Tuesday and the Delicate Balance

Tuesday started off with a lot of sad energy. One child missed mom and the friends who were absent this week. Another wanted to be home playing a video game. Another child silently wandered over to sit beneath a nearby tree. A couple of the children accompanied Erin to check in and they soon discovered he wasn’t really wanting space, he just didn’t think the other children wanted to play with him. It looked like it was just going to be one of those days!

We make space for the kids to move through their emotions instead of trying to “fix” their feelings for them. That is often accomplished through child-led play. One of our roles as facilitators is to let the children guide the play and also to offer ideas when it might promote various aspects of their holistic development.
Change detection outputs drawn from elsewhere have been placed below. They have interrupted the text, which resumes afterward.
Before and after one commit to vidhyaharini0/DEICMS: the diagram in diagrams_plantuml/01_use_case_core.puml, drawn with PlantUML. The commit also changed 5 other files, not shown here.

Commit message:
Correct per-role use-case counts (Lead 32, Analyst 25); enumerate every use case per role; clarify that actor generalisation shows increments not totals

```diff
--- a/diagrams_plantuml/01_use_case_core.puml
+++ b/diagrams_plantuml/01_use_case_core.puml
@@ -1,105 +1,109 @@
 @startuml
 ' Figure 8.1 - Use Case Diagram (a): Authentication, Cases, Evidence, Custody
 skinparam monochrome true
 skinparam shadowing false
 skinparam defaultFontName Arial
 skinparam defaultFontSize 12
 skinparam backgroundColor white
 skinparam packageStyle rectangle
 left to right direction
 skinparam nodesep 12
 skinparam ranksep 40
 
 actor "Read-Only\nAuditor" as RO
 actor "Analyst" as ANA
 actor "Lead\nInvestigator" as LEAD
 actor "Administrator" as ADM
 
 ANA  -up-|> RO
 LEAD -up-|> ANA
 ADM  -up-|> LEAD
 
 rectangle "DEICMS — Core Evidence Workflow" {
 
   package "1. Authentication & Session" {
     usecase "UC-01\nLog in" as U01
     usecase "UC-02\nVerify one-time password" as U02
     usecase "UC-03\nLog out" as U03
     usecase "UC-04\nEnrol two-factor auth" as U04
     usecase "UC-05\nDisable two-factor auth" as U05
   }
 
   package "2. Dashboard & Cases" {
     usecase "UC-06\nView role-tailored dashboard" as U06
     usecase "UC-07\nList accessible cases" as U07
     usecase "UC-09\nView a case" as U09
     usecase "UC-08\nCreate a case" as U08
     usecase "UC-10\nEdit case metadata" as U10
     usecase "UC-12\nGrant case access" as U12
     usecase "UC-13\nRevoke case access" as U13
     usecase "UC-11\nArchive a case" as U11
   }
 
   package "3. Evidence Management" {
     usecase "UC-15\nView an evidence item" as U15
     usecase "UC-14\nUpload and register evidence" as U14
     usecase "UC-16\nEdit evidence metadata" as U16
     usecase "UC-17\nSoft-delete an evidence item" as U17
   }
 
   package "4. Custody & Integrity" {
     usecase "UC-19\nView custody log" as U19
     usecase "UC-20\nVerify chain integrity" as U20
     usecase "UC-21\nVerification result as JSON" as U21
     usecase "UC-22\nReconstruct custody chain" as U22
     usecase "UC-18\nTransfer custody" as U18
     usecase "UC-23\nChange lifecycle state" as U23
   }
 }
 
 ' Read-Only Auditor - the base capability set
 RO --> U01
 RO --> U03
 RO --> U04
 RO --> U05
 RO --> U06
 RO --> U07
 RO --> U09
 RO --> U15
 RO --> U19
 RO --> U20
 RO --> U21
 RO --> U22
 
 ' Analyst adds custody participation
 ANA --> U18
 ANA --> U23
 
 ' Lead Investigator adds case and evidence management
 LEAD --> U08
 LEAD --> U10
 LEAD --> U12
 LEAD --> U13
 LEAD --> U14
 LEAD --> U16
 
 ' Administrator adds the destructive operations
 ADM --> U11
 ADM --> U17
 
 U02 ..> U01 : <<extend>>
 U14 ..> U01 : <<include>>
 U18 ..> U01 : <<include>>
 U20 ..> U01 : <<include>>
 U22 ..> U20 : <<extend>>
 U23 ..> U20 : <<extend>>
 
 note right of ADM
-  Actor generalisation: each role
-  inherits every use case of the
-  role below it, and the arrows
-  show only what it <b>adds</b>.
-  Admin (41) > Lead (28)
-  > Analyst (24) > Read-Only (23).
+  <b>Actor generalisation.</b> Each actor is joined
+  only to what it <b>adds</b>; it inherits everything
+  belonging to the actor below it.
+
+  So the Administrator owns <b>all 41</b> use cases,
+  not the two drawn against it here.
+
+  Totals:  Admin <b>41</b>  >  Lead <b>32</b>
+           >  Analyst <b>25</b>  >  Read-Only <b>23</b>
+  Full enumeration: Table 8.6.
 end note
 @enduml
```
A significant amount of our time is dedicated to tuning in to each child’s individual needs (Is that child, who struggles to speak up and set boundaries, playing in a way that respects their own autonomy? Is that child, who is a people pleaser, taking care of his own needs? Is that child with impulse control challenges in a space where we might offer experiences that develop that skill today? PHEW- it’s a lot!). Erin and I both prioritize touching base with the parents at drop-off to find out if there’s anything significant going on in each child’s life. It might be an illness or a death in the family or a significant change to their routine! But that information greatly helps us tune in to the individual as well as the group.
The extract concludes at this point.